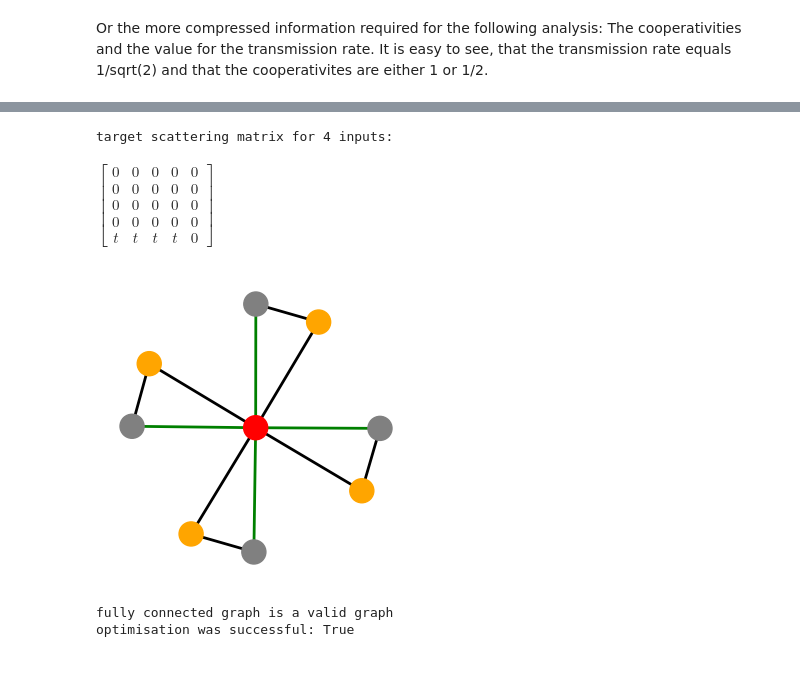
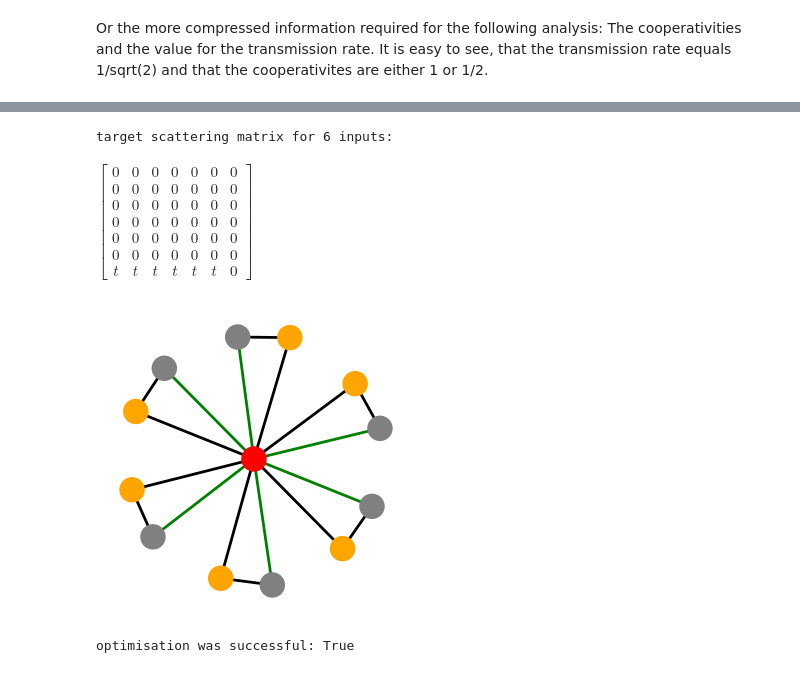
Before and after one commit to jlandgr/AutoScattering, a Jupyter notebook: 4_directional_coupler_generalisation.ipynb, the cells around one changed output, grey strips where cells are left out. Cells and saved outputs as stored; diff of their text form; code cells hidden in the pictures.

```diff
--- a/4_directional_coupler_generalisation.ipynb
+++ b/4_directional_coupler_generalisation.ipynb
@@ -90,47 +93,47 @@ Let's generalise our findings. Inspecting our graph, we note that it can be view
 def generate_target_scattering_matrix(num_input_ports):
     '''
     generates the target scattering matrix for a directional coupler with num_input_ports inputs and 1 output port
     it will keep the convention, that mode 0 up to mode num_input_ports-1 will be the input ports, mode num_input_ports will be the output port
     '''
     t = sp.Symbol('t', real=True)
     S_target = sp.zeros(num_input_ports,num_input_ports+1)
     S_target = S_target.row_insert(num_input_ports, sp.Matrix([[t]*num_input_ports+[0]]))
     return S_target
 
 def generate_graph_list(num_input_ports):
     '''
     generates the target scattering matrix for a directional coupler with num_input_ports inputs and 1 output port
     it will keep the convention, that mode 0 up to mode num_input_ports-1 will be the input ports, mode num_input_ports will be the output port, the remaining modes are the auxiliary modes
     '''
     num_modes = 2*num_input_ports + 1
-    adjugate_matrix = np.zeros([num_modes, num_modes], dtype='int8')
+    adjacency_matrix = np.zeros([num_modes, num_modes], dtype='int8')
     output_idx = num_input_ports
     for input_idx in range(num_input_ports):
         auxiliary_idx = num_input_ports + input_idx + 1
-        adjugate_matrix[input_idx, auxiliary_idx] = adjugate_matrix[auxiliary_idx, input_idx] = 1 # coupling between input and auxiliary mode is a real coupling
-        adjugate_matrix[input_idx, output_idx] = adjugate_matrix[output_idx, input_idx] = 1 # coupling between input and output mode is a real coupling
-        adjugate_matrix[output_idx, auxiliary_idx] = adjugate_matrix[auxiliary_idx, output_idx] = 2 # coupling between output and auxiliary mode is a complex coupling
+        adjacency_matrix[input_idx, auxiliary_idx] = adjacency_matrix[auxiliary_idx, input_idx] = 1 # coupling between input and auxiliary mode is a real coupling
+        adjacency_matrix[input_idx, output_idx] = adjacency_matrix[output_idx, input_idx] = 1 # coupling between input and output mode is a real coupling
+        adjacency_matrix[output_idx, auxiliary_idx] = adjacency_matrix[auxiliary_idx, output_idx] = 2 # coupling between output and auxiliary mode is a complex coupling
 
     triu_indices = np.triu_indices(num_modes)
-    return adjugate_matrix[triu_indices]
+    return adjacency_matrix[triu_indices]
 
-num_input_ports = 4
+num_input_ports = 6
 S_target = generate_target_scattering_matrix(num_input_ports)
 graph_to_test = generate_graph_list(num_input_ports)
 node_colors = ['orange']*num_input_ports + ['red'] + ['gray']*num_input_ports
 print('target scattering matrix for %i inputs:'%num_input_ports)
 sym.render(S_target)
 plt.figure(figsize=(3,3))
 msc.plot_graph(triu_matrix=graph_to_test, node_colors=node_colors)
 # %% [output]
-target scattering matrix for 4 inputs:
+target scattering matrix for 6 inputs:
-$\displaystyle \left[\begin{matrix}0 & 0 & 0 & 0 & 0\\0 & 0 & 0 & 0 & 0\\0 & 0 & 0 & 0 & 0\\0 & 0 & 0 & 0 & 0\\t & t & t & t & 0\end{matrix}\right]$
+$\displaystyle \left[\begin{matrix}0 & 0 & 0 & 0 & 0 & 0 & 0\\0 & 0 & 0 & 0 & 0 & 0 & 0\\0 & 0 & 0 & 0 & 0 & 0 & 0\\0 & 0 & 0 & 0 & 0 & 0 & 0\\0 & 0 & 0 & 0 & 0 & 0 & 0\\0 & 0 & 0 & 0 & 0 & 0 & 0\\t & t & t & t & t & t & 0\end{matrix}\right]$
-[figure, old version]
+[figure, new version]
 # %%
 optimizer = arch_opt.Architecture_Optimizer(
     S_target=S_target,
     num_auxiliary_modes=num_input_ports,
-    make_initial_test=True,
+    make_initial_test=False,
     kwargs_optimization={'num_tests': 100}, # increase number of tests to 20 (default: 10)
     solver_options={'maxiter': 5000} # increase the maximum number of iterations (default: 200)
 )
@@ -138,7 +141,6 @@ optimizer = arch_opt.Architecture_Optimizer(
 success, infos, _ = optimizer.repeated_optimization(triu_matrix=graph_to_test, **optimizer.kwargs_optimization, **optimizer.solver_options)
 print('optimisation was successful:', success)
 # %% [output]
-fully connected graph is a valid graph
 optimisation was successful: True
 # %%
 infos[-1]['parameters_for_analysis']
```
Also changed, not shown: parts of 17 cells of this notebook, 3 other files.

━━━━━━━━━━━━━━━━━━━━

**Exercise directions:** Copy all of the entries verbatim, leaving out any pictures they contain.

**Answer space:**
Before and after one commit to jlandgr/AutoScattering, a Jupyter notebook: 4_directional_coupler_generalisation.ipynb, the cells around one changed output, grey strips where cells are left out. Cells and saved outputs as stored; diff of their text form; code cells hidden in the pictures.

```diff
--- a/4_directional_coupler_generalisation.ipynb
+++ b/4_directional_coupler_generalisation.ipynb
@@ -90,47 +93,47 @@ Let's generalise our findings. Inspecting our graph, we note that it can be view
 def generate_target_scattering_matrix(num_input_ports):
     '''
     generates the target scattering matrix for a directional coupler with num_input_ports inputs and 1 output port
     it will keep the convention, that mode 0 up to mode num_input_ports-1 will be the input ports, mode num_input_ports will be the output port
     '''
     t = sp.Symbol('t', real=True)
     S_target = sp.zeros(num_input_ports,num_input_ports+1)
     S_target = S_target.row_insert(num_input_ports, sp.Matrix([[t]*num_input_ports+[0]]))
     return S_target
 
 def generate_graph_list(num_input_ports):
     '''
     generates the target scattering matrix for a directional coupler with num_input_ports inputs and 1 output port
     it will keep the convention, that mode 0 up to mode num_input_ports-1 will be the input ports, mode num_input_ports will be the output port, the remaining modes are the auxiliary modes
     '''
     num_modes = 2*num_input_ports + 1
-    adjugate_matrix = np.zeros([num_modes, num_modes], dtype='int8')
+    adjacency_matrix = np.zeros([num_modes, num_modes], dtype='int8')
     output_idx = num_input_ports
     for input_idx in range(num_input_ports):
         auxiliary_idx = num_input_ports + input_idx + 1
-        adjugate_matrix[input_idx, auxiliary_idx] = adjugate_matrix[auxiliary_idx, input_idx] = 1 # coupling between input and auxiliary mode is a real coupling
-        adjugate_matrix[input_idx, output_idx] = adjugate_matrix[output_idx, input_idx] = 1 # coupling between input and output mode is a real coupling
-        adjugate_matrix[output_idx, auxiliary_idx] = adjugate_matrix[auxiliary_idx, output_idx] = 2 # coupling between output and auxiliary mode is a complex coupling
+        adjacency_matrix[input_idx, auxiliary_idx] = adjacency_matrix[auxiliary_idx, input_idx] = 1 # coupling between input and auxiliary mode is a real coupling
+        adjacency_matrix[input_idx, output_idx] = adjacency_matrix[output_idx, input_idx] = 1 # coupling between input and output mode is a real coupling
+        adjacency_matrix[output_idx, auxiliary_idx] = adjacency_matrix[auxiliary_idx, output_idx] = 2 # coupling between output and auxiliary mode is a complex coupling
 
     triu_indices = np.triu_indices(num_modes)
-    return adjugate_matrix[triu_indices]
+    return adjacency_matrix[triu_indices]
 
-num_input_ports = 4
+num_input_ports = 6
 S_target = generate_target_scattering_matrix(num_input_ports)
 graph_to_test = generate_graph_list(num_input_ports)
 node_colors = ['orange']*num_input_ports + ['red'] + ['gray']*num_input_ports
 print('target scattering matrix for %i inputs:'%num_input_ports)
 sym.render(S_target)
 plt.figure(figsize=(3,3))
 msc.plot_graph(triu_matrix=graph_to_test, node_colors=node_colors)
 # %% [output]
-target scattering matrix for 4 inputs:
+target scattering matrix for 6 inputs:
-$\displaystyle \left[\begin{matrix}0 & 0 & 0 & 0 & 0\\0 & 0 & 0 & 0 & 0\\0 & 0 & 0 & 0 & 0\\0 & 0 & 0 & 0 & 0\\t & t & t & t & 0\end{matrix}\right]$
+$\displaystyle \left[\begin{matrix}0 & 0 & 0 & 0 & 0 & 0 & 0\\0 & 0 & 0 & 0 & 0 & 0 & 0\\0 & 0 & 0 & 0 & 0 & 0 & 0\\0 & 0 & 0 & 0 & 0 & 0 & 0\\0 & 0 & 0 & 0 & 0 & 0 & 0\\0 & 0 & 0 & 0 & 0 & 0 & 0\\t & t & t & t & t & t & 0\end{matrix}\right]$
-[figure, old version]
+[figure, new version]
 # %%
 optimizer = arch_opt.Architecture_Optimizer(
     S_target=S_target,
     num_auxiliary_modes=num_input_ports,
-    make_initial_test=True,
+    make_initial_test=False,
     kwargs_optimization={'num_tests': 100}, # increase number of tests to 20 (default: 10)
     solver_options={'maxiter': 5000} # increase the maximum number of iterations (default: 200)
 )
@@ -138,7 +141,6 @@ optimizer = arch_opt.Architecture_Optimizer(
 success, infos, _ = optimizer.repeated_optimization(triu_matrix=graph_to_test, **optimizer.kwargs_optimization, **optimizer.solver_options)
 print('optimisation was successful:', success)
 # %% [output]
-fully connected graph is a valid graph
 optimisation was successful: True
 # %%
 infos[-1]['parameters_for_analysis']
```
Also changed, not shown: parts of 17 cells of this notebook, 3 other files.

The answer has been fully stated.